### WHAT IS NEEDED
Please write out every record exactly, but keep any images out of it.
━━━━━━━━━━━━━━━━━━━━━━━━━━━━━━
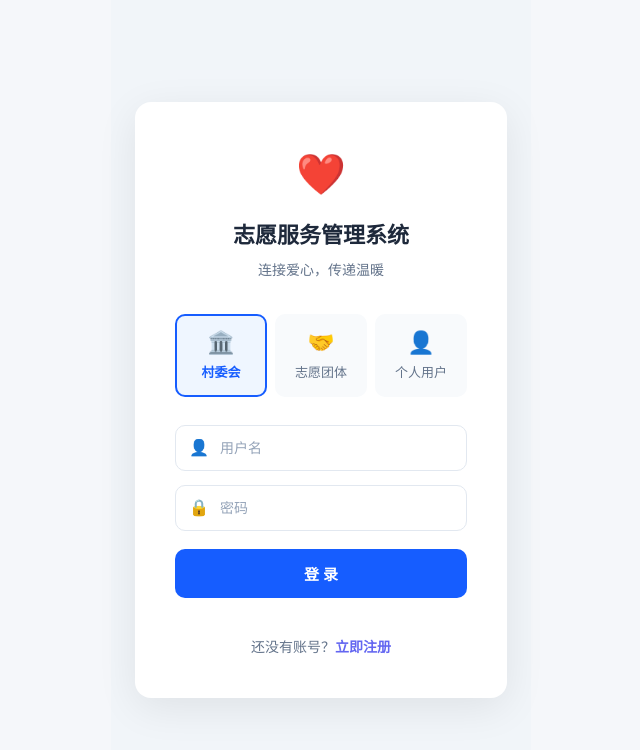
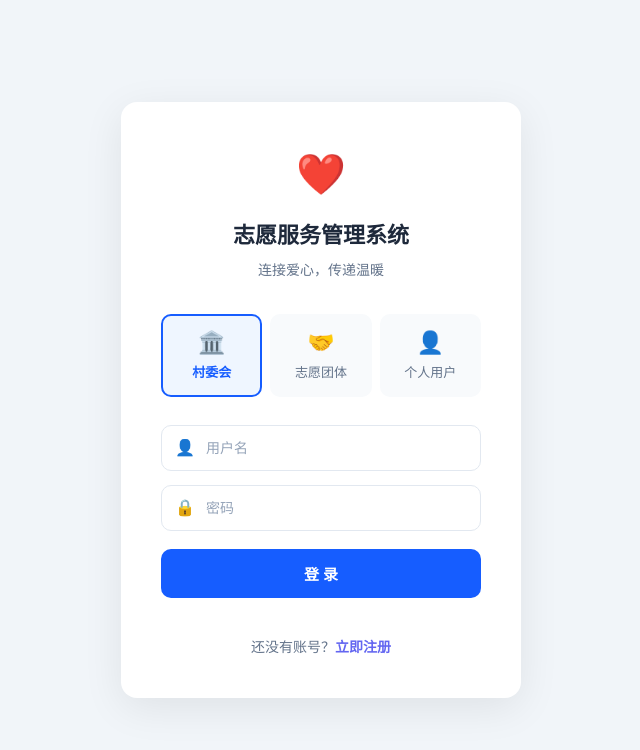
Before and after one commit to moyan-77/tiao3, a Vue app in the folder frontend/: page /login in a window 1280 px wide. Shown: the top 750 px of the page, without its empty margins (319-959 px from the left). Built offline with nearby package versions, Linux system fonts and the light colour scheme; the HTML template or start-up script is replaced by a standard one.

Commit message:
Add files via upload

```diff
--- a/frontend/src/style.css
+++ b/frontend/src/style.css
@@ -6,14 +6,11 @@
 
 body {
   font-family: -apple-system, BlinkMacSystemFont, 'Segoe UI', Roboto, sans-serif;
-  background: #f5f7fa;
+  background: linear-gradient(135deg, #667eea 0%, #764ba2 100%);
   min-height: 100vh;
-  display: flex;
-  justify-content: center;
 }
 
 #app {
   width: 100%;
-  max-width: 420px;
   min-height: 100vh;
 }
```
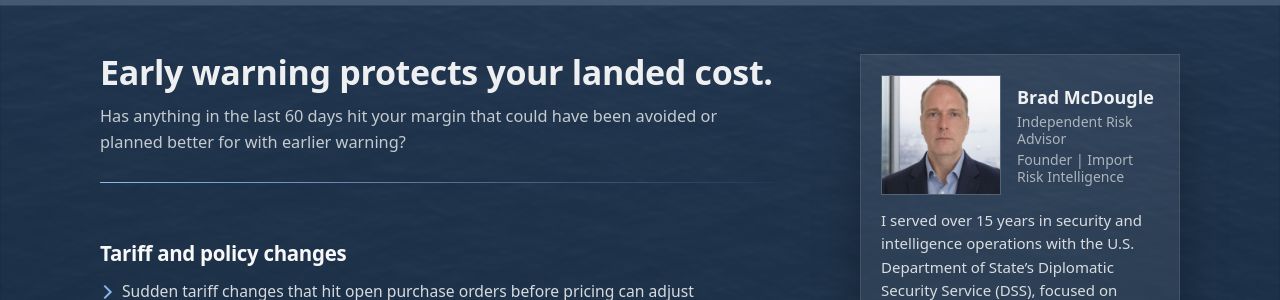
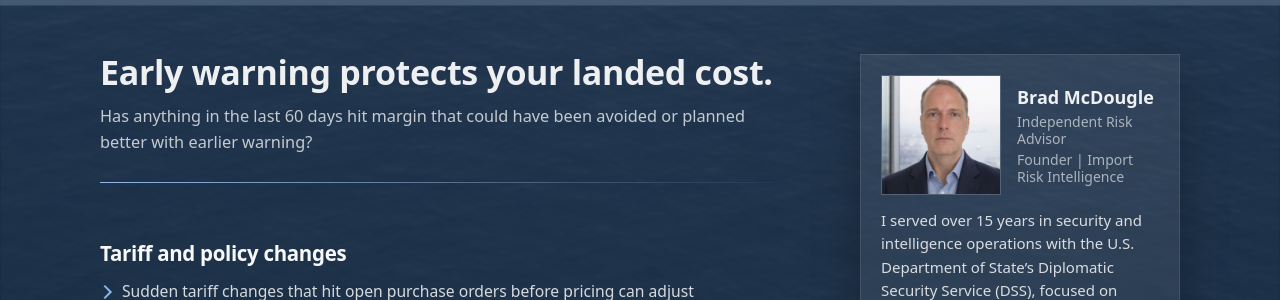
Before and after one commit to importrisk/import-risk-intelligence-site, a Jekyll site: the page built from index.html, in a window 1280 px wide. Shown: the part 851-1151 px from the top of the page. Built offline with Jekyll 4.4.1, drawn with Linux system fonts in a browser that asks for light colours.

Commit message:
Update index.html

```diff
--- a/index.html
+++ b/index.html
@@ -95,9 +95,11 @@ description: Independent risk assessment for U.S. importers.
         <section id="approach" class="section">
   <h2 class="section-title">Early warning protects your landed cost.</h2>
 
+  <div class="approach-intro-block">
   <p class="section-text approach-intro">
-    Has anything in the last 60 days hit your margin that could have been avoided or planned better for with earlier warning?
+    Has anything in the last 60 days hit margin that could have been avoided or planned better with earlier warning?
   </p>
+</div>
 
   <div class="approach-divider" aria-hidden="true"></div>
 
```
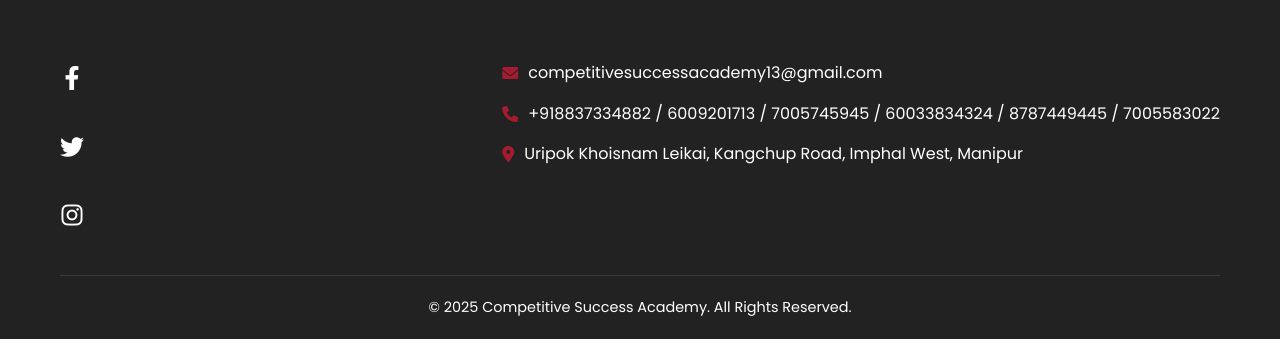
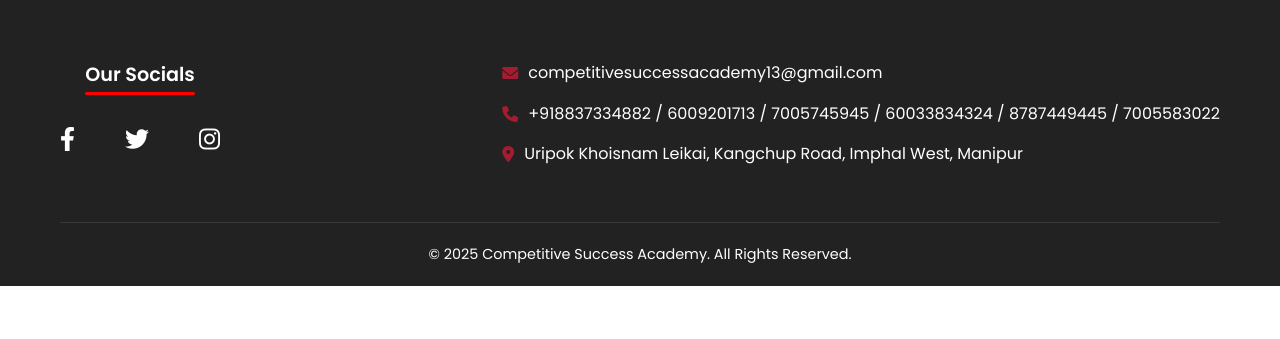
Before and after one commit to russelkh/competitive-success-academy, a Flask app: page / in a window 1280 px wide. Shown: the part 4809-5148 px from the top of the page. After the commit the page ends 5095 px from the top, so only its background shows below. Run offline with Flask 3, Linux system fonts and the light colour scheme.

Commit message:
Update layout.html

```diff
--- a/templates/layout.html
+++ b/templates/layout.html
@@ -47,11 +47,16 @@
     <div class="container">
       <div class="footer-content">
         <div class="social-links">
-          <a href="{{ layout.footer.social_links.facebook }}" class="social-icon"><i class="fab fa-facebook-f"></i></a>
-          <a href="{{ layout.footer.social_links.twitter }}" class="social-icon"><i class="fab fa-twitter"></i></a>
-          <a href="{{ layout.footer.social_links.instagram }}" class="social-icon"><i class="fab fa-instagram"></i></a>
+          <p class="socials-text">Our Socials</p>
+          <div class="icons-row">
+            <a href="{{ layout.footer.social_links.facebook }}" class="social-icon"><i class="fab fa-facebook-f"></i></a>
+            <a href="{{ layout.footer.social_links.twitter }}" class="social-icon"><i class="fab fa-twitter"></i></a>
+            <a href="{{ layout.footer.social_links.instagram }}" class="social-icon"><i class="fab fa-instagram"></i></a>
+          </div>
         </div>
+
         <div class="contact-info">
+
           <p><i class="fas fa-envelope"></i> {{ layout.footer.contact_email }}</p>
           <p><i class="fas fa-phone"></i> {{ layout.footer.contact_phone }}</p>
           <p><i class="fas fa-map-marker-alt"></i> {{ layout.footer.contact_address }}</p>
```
━━━━━━━━━━━━━━━━━━━━━━━━━━━━━━
### YOUR RESPONSE
Before and after one commit to moyan-77/tiao3, a Vue app in the folder frontend/: page /login in a window 1280 px wide. Shown: the top 750 px of the page, without its empty margins (319-959 px from the left). Built offline with nearby package versions, Linux system fonts and the light colour scheme; the HTML template or start-up script is replaced by a standard one.

Commit message:
Add files via upload

```diff
--- a/frontend/src/style.css
+++ b/frontend/src/style.css
@@ -6,14 +6,11 @@
 
 body {
   font-family: -apple-system, BlinkMacSystemFont, 'Segoe UI', Roboto, sans-serif;
-  background: #f5f7fa;
+  background: linear-gradient(135deg, #667eea 0%, #764ba2 100%);
   min-height: 100vh;
-  display: flex;
-  justify-content: center;
 }
 
 #app {
   width: 100%;
-  max-width: 420px;
   min-height: 100vh;
 }
```
Before and after one commit to importrisk/import-risk-intelligence-site, a Jekyll site: the page built from index.html, in a window 1280 px wide. Shown: the part 851-1151 px from the top of the page. Built offline with Jekyll 4.4.1, drawn with Linux system fonts in a browser that asks for light colours.

Commit message:
Update index.html

```diff
--- a/index.html
+++ b/index.html
@@ -95,9 +95,11 @@ description: Independent risk assessment for U.S. importers.
         <section id="approach" class="section">
   <h2 class="section-title">Early warning protects your landed cost.</h2>
 
+  <div class="approach-intro-block">
   <p class="section-text approach-intro">
-    Has anything in the last 60 days hit your margin that could have been avoided or planned better for with earlier warning?
+    Has anything in the last 60 days hit margin that could have been avoided or planned better with earlier warning?
   </p>
+</div>
 
   <div class="approach-divider" aria-hidden="true"></div>
 
```
Before and after one commit to russelkh/competitive-success-academy, a Flask app: page / in a window 1280 px wide. Shown: the part 4809-5148 px from the top of the page. After the commit the page ends 5095 px from the top, so only its background shows below. Run offline with Flask 3, Linux system fonts and the light colour scheme.

Commit message:
Update layout.html

```diff
--- a/templates/layout.html
+++ b/templates/layout.html
@@ -47,11 +47,16 @@
     <div class="container">
       <div class="footer-content">
         <div class="social-links">
-          <a href="{{ layout.footer.social_links.facebook }}" class="social-icon"><i class="fab fa-facebook-f"></i></a>
-          <a href="{{ layout.footer.social_links.twitter }}" class="social-icon"><i class="fab fa-twitter"></i></a>
-          <a href="{{ layout.footer.social_links.instagram }}" class="social-icon"><i class="fab fa-instagram"></i></a>
+          <p class="socials-text">Our Socials</p>
+          <div class="icons-row">
+            <a href="{{ layout.footer.social_links.facebook }}" class="social-icon"><i class="fab fa-facebook-f"></i></a>
+            <a href="{{ layout.footer.social_links.twitter }}" class="social-icon"><i class="fab fa-twitter"></i></a>
+            <a href="{{ layout.footer.social_links.instagram }}" class="social-icon"><i class="fab fa-instagram"></i></a>
+          </div>
         </div>
+
         <div class="contact-info">
+
           <p><i class="fas fa-envelope"></i> {{ layout.footer.contact_email }}</p>
           <p><i class="fas fa-phone"></i> {{ layout.footer.contact_phone }}</p>
           <p><i class="fas fa-map-marker-alt"></i> {{ layout.footer.contact_address }}</p>
```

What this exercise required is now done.